## What you should do
All of the records below must be reproduced exactly, minus any pictures.
________________________
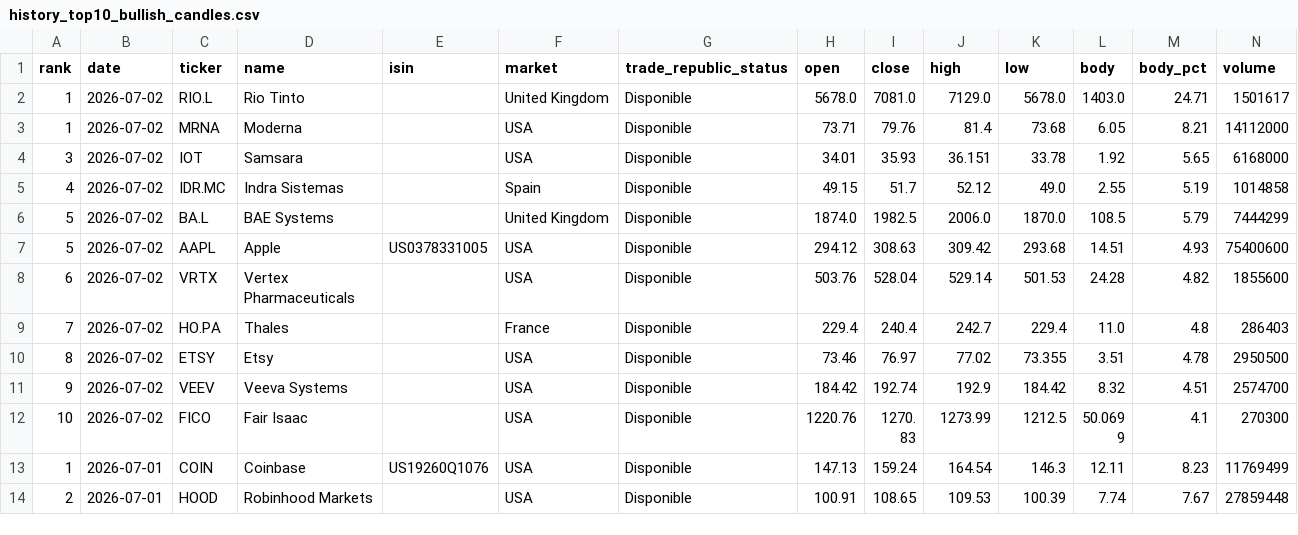
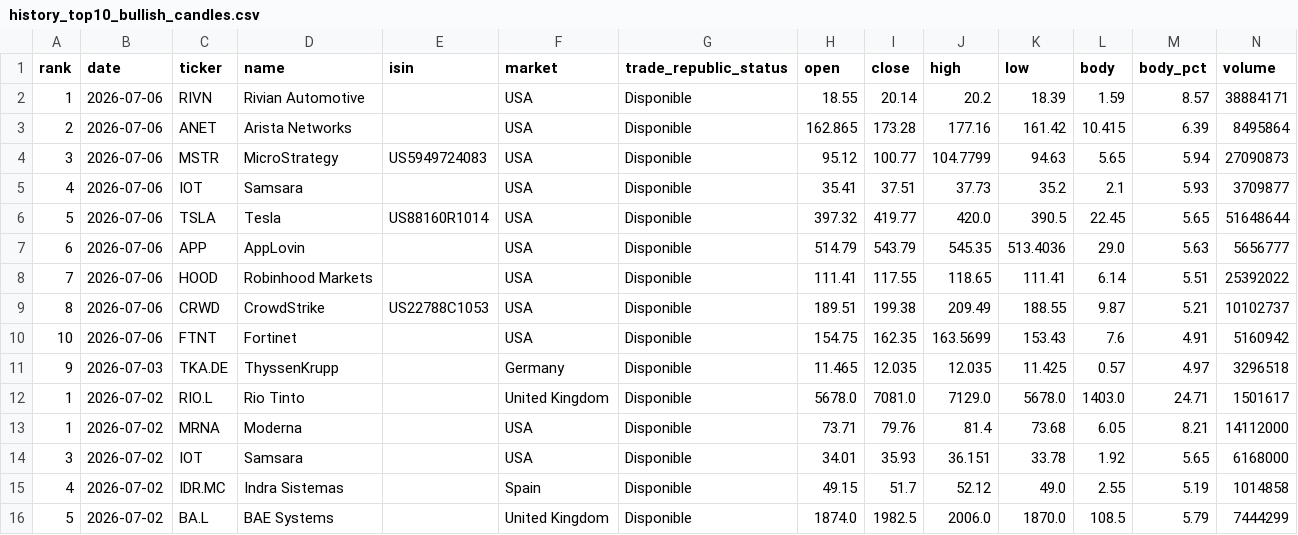
Before and after one commit to instialejandro-stack/stock-candle-scanner-actions, a CSV file: output/history_top10_bullish_candles.csv, drawn as a sheet; only a part is shown; the shorter side is filled out with more unchanged rows; the diff names each change by its address in the sheet, - before the commit and + after, or states it on an @@ line.

```diff
--- a/output/history_top10_bullish_candles.csv
+++ b/output/history_top10_bullish_candles.csv
+row 2: 1 | 2026-07-06 | RIVN | Rivian Automotive |  | USA | Disponible | 18.55 | 20.14 | 20.2 | 18.39 | 1.59 | 8.57 | 38884171
+row 3: 2 | 2026-07-06 | ANET | Arista Networks |  | USA | Disponible | 162.865 | 173.28 | 177.16 | 161.42 | 10.415 | 6.39 | 8495864
+row 4: 3 | 2026-07-06 | MSTR | MicroStrategy | US5949724083 | USA | Disponible | 95.12 | 100.77 | 104.7799 | 94.63 | 5.65 | 5.94 | 27090873
+row 5: 4 | 2026-07-06 | IOT | Samsara |  | USA | Disponible | 35.41 | 37.51 | 37.73 | 35.2 | 2.1 | 5.93 | 3709877
+row 6: 5 | 2026-07-06 | TSLA | Tesla | US88160R1014 | USA | Disponible | 397.32 | 419.77 | 420.0 | 390.5 | 22.45 | 5.65 | 51648644
+row 7: 6 | 2026-07-06 | APP | AppLovin |  | USA | Disponible | 514.79 | 543.79 | 545.35 | 513.4036 | 29.0 | 5.63 | 5656777
+row 8: 7 | 2026-07-06 | HOOD | Robinhood Markets |  | USA | Disponible | 111.41 | 117.55 | 118.65 | 111.41 | 6.14 | 5.51 | 25392022
+row 9: 8 | 2026-07-06 | CRWD | CrowdStrike | US22788C1053 | USA | Disponible | 189.51 | 199.38 | 209.49 | 188.55 | 9.87 | 5.21 | 10102737
+row 10: 10 | 2026-07-06 | FTNT | Fortinet |  | USA | Disponible | 154.75 | 162.35 | 163.5699 | 153.43 | 7.6 | 4.91 | 5160942
+row 11: 9 | 2026-07-03 | TKA.DE | ThyssenKrupp |  | Germany | Disponible | 11.465 | 12.035 | 12.035 | 11.425 | 0.57 | 4.97 | 3296518
```
Also changed, not shown: output/history_intraday_candidates.csv, output/intraday_candidates.csv, 2 other files.
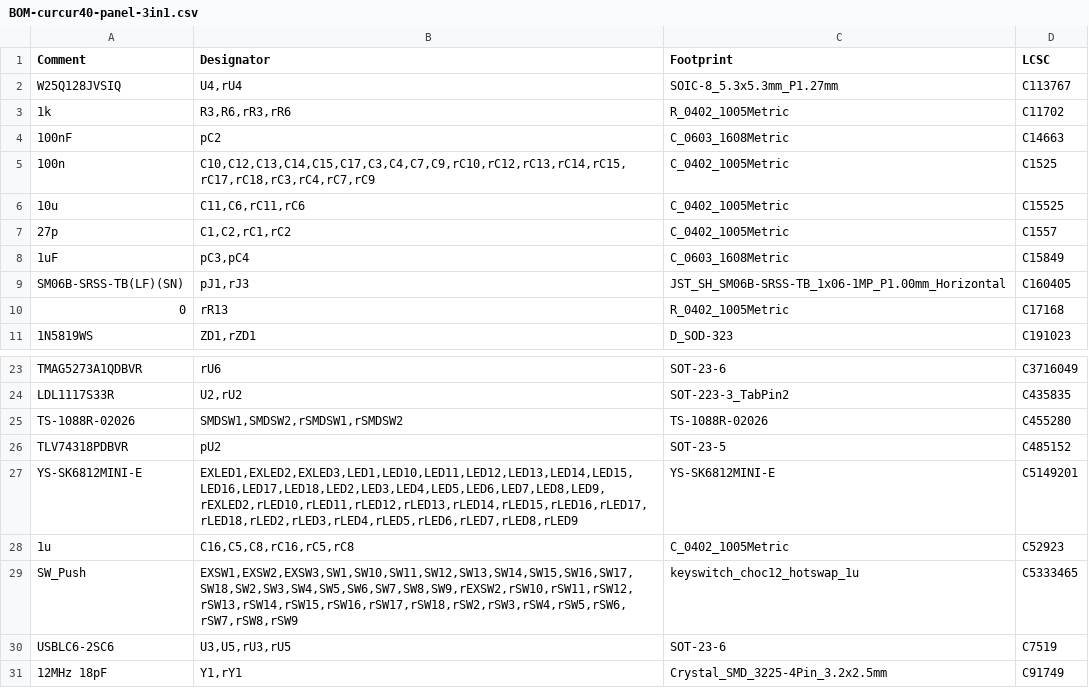
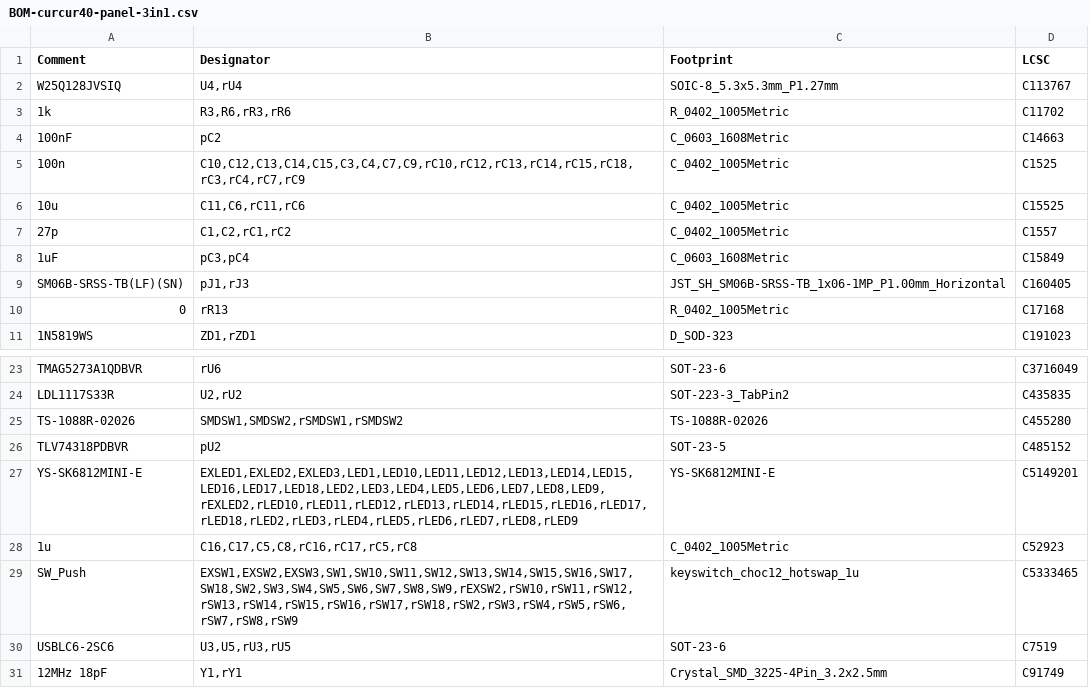
Before and after one commit to oktntko/curcur40, a CSV file: pcbs/panel/jlcpcb/production_files/BOM-curcur40-panel-3in1.csv, drawn as a sheet; only a part is shown, gaps mark what is left out.

```diff
--- a/pcbs/panel/jlcpcb/production_files/BOM-curcur40-panel-3in1.csv
+++ b/pcbs/panel/jlcpcb/production_files/BOM-curcur40-panel-3in1.csv
@@ -4,3 +4,3 @@ W25Q128JVSIQ,"U4,rU4",SOIC-8_5.3x5.3mm_P1.27mm,C113767
 100nF,pC2,C_0603_1608Metric,C14663
-100n,"C10,C12,C13,C14,C15,C17,C3,C4,C7,C9,rC10,rC12,rC13,rC14,rC15,rC17,rC18,rC3,rC4,rC7,rC9",C_0402_1005Metric,C1525
+100n,"C10,C12,C13,C14,C15,C3,C4,C7,C9,rC10,rC12,rC13,rC14,rC15,rC18,rC3,rC4,rC7,rC9",C_0402_1005Metric,C1525
 10u,"C11,C6,rC11,rC6",C_0402_1005Metric,C15525
@@ -27,3 +27,3 @@ TLV74318PDBVR,pU2,SOT-23-5,C485152
 YS-SK6812MINI-E,"EXLED1,EXLED2,EXLED3,LED1,LED10,LED11,LED12,LED13,LED14,LED15,LED16,LED17,LED18,LED2,LED3,LED4,LED5,LED6,LED7,LED8,LED9,rEXLED2,rLED10,rLED11,rLED12,rLED13,rLED14,rLED15,rLED16,rLED17,rLED18,rLED2,rLED3,rLED4,rLED5,rLED6,rLED7,rLED8,rLED9",YS-SK6812MINI-E,C5149201
-1u,"C16,C5,C8,rC16,rC5,rC8",C_0402_1005Metric,C52923
+1u,"C16,C17,C5,C8,rC16,rC17,rC5,rC8",C_0402_1005Metric,C52923
 SW_Push,"EXSW1,EXSW2,EXSW3,SW1,SW10,SW11,SW12,SW13,SW14,SW15,SW16,SW17,SW18,SW2,SW3,SW4,SW5,SW6,SW7,SW8,SW9,rEXSW2,rSW10,rSW11,rSW12,rSW13,rSW14,rSW15,rSW16,rSW17,rSW18,rSW2,rSW3,rSW4,rSW5,rSW6,rSW7,rSW8,rSW9",keyswitch_choc12_hotswap_1u,C5333465
```
Also changed, not shown: pcbs/left/jlcpcb/production_files/BOM-curcur40-left.csv, pcbs/left/jlcpcb/production_files/CPL-curcur40-left.csv, 18 other files.
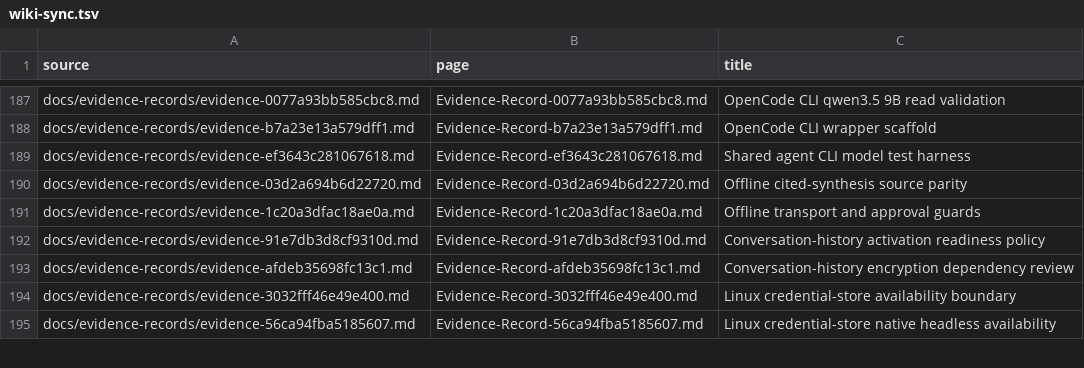
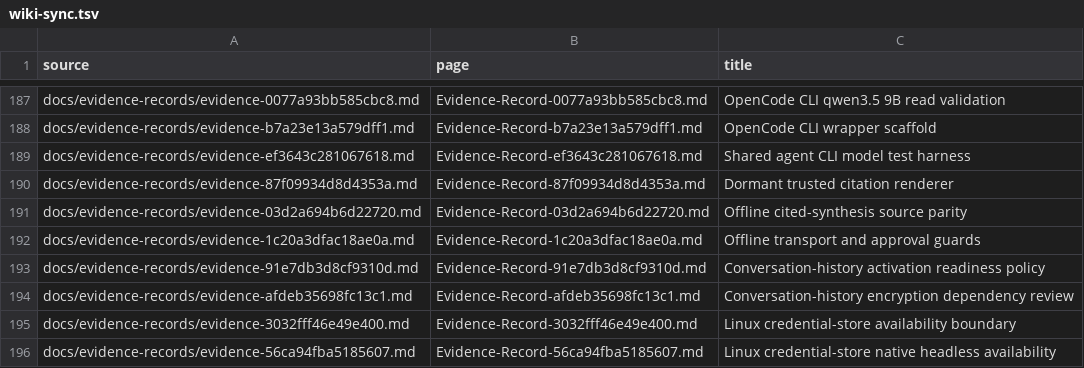
Before and after one commit to hysel/haven-42, a TSV file: config/wiki-sync.tsv, drawn as a sheet; only a part is shown, gaps mark what is left out.

```diff
--- a/config/wiki-sync.tsv
+++ b/config/wiki-sync.tsv
@@ -189,2 +189,3 @@ docs/evidence-records/evidence-b7a23e13a579dff1.md	Evidence-Record-b7a23e13a579d
 docs/evidence-records/evidence-ef3643c281067618.md	Evidence-Record-ef3643c281067618.md	Shared agent CLI model test harness
+docs/evidence-records/evidence-87f09934d8d4353a.md	Evidence-Record-87f09934d8d4353a.md	Dormant trusted citation renderer
 docs/evidence-records/evidence-03d2a694b6d22720.md	Evidence-Record-03d2a694b6d22720.md	Offline cited-synthesis source parity
```
Also changed, not shown: config/evidence-catalog.tsv, 19 other files.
________________________
## Output below
Before and after one commit to instialejandro-stack/stock-candle-scanner-actions, a CSV file: output/history_top10_bullish_candles.csv, drawn as a sheet; only a part is shown; the shorter side is filled out with more unchanged rows; the diff names each change by its address in the sheet, - before the commit and + after, or states it on an @@ line.

```diff
--- a/output/history_top10_bullish_candles.csv
+++ b/output/history_top10_bullish_candles.csv
+row 2: 1 | 2026-07-06 | RIVN | Rivian Automotive |  | USA | Disponible | 18.55 | 20.14 | 20.2 | 18.39 | 1.59 | 8.57 | 38884171
+row 3: 2 | 2026-07-06 | ANET | Arista Networks |  | USA | Disponible | 162.865 | 173.28 | 177.16 | 161.42 | 10.415 | 6.39 | 8495864
+row 4: 3 | 2026-07-06 | MSTR | MicroStrategy | US5949724083 | USA | Disponible | 95.12 | 100.77 | 104.7799 | 94.63 | 5.65 | 5.94 | 27090873
+row 5: 4 | 2026-07-06 | IOT | Samsara |  | USA | Disponible | 35.41 | 37.51 | 37.73 | 35.2 | 2.1 | 5.93 | 3709877
+row 6: 5 | 2026-07-06 | TSLA | Tesla | US88160R1014 | USA | Disponible | 397.32 | 419.77 | 420.0 | 390.5 | 22.45 | 5.65 | 51648644
+row 7: 6 | 2026-07-06 | APP | AppLovin |  | USA | Disponible | 514.79 | 543.79 | 545.35 | 513.4036 | 29.0 | 5.63 | 5656777
+row 8: 7 | 2026-07-06 | HOOD | Robinhood Markets |  | USA | Disponible | 111.41 | 117.55 | 118.65 | 111.41 | 6.14 | 5.51 | 25392022
+row 9: 8 | 2026-07-06 | CRWD | CrowdStrike | US22788C1053 | USA | Disponible | 189.51 | 199.38 | 209.49 | 188.55 | 9.87 | 5.21 | 10102737
+row 10: 10 | 2026-07-06 | FTNT | Fortinet |  | USA | Disponible | 154.75 | 162.35 | 163.5699 | 153.43 | 7.6 | 4.91 | 5160942
+row 11: 9 | 2026-07-03 | TKA.DE | ThyssenKrupp |  | Germany | Disponible | 11.465 | 12.035 | 12.035 | 11.425 | 0.57 | 4.97 | 3296518
```
Also changed, not shown: output/history_intraday_candidates.csv, output/intraday_candidates.csv, 2 other files.
Before and after one commit to oktntko/curcur40, a CSV file: pcbs/panel/jlcpcb/production_files/BOM-curcur40-panel-3in1.csv, drawn as a sheet; only a part is shown, gaps mark what is left out.

```diff
--- a/pcbs/panel/jlcpcb/production_files/BOM-curcur40-panel-3in1.csv
+++ b/pcbs/panel/jlcpcb/production_files/BOM-curcur40-panel-3in1.csv
@@ -4,3 +4,3 @@ W25Q128JVSIQ,"U4,rU4",SOIC-8_5.3x5.3mm_P1.27mm,C113767
 100nF,pC2,C_0603_1608Metric,C14663
-100n,"C10,C12,C13,C14,C15,C17,C3,C4,C7,C9,rC10,rC12,rC13,rC14,rC15,rC17,rC18,rC3,rC4,rC7,rC9",C_0402_1005Metric,C1525
+100n,"C10,C12,C13,C14,C15,C3,C4,C7,C9,rC10,rC12,rC13,rC14,rC15,rC18,rC3,rC4,rC7,rC9",C_0402_1005Metric,C1525
 10u,"C11,C6,rC11,rC6",C_0402_1005Metric,C15525
@@ -27,3 +27,3 @@ TLV74318PDBVR,pU2,SOT-23-5,C485152
 YS-SK6812MINI-E,"EXLED1,EXLED2,EXLED3,LED1,LED10,LED11,LED12,LED13,LED14,LED15,LED16,LED17,LED18,LED2,LED3,LED4,LED5,LED6,LED7,LED8,LED9,rEXLED2,rLED10,rLED11,rLED12,rLED13,rLED14,rLED15,rLED16,rLED17,rLED18,rLED2,rLED3,rLED4,rLED5,rLED6,rLED7,rLED8,rLED9",YS-SK6812MINI-E,C5149201
-1u,"C16,C5,C8,rC16,rC5,rC8",C_0402_1005Metric,C52923
+1u,"C16,C17,C5,C8,rC16,rC17,rC5,rC8",C_0402_1005Metric,C52923
 SW_Push,"EXSW1,EXSW2,EXSW3,SW1,SW10,SW11,SW12,SW13,SW14,SW15,SW16,SW17,SW18,SW2,SW3,SW4,SW5,SW6,SW7,SW8,SW9,rEXSW2,rSW10,rSW11,rSW12,rSW13,rSW14,rSW15,rSW16,rSW17,rSW18,rSW2,rSW3,rSW4,rSW5,rSW6,rSW7,rSW8,rSW9",keyswitch_choc12_hotswap_1u,C5333465
```
Also changed, not shown: pcbs/left/jlcpcb/production_files/BOM-curcur40-left.csv, pcbs/left/jlcpcb/production_files/CPL-curcur40-left.csv, 18 other files.
Before and after one commit to hysel/haven-42, a TSV file: config/wiki-sync.tsv, drawn as a sheet; only a part is shown, gaps mark what is left out.

```diff
--- a/config/wiki-sync.tsv
+++ b/config/wiki-sync.tsv
@@ -189,2 +189,3 @@ docs/evidence-records/evidence-b7a23e13a579dff1.md	Evidence-Record-b7a23e13a579d
 docs/evidence-records/evidence-ef3643c281067618.md	Evidence-Record-ef3643c281067618.md	Shared agent CLI model test harness
+docs/evidence-records/evidence-87f09934d8d4353a.md	Evidence-Record-87f09934d8d4353a.md	Dormant trusted citation renderer
 docs/evidence-records/evidence-03d2a694b6d22720.md	Evidence-Record-03d2a694b6d22720.md	Offline cited-synthesis source parity
```
Also changed, not shown: config/evidence-catalog.tsv, 19 other files.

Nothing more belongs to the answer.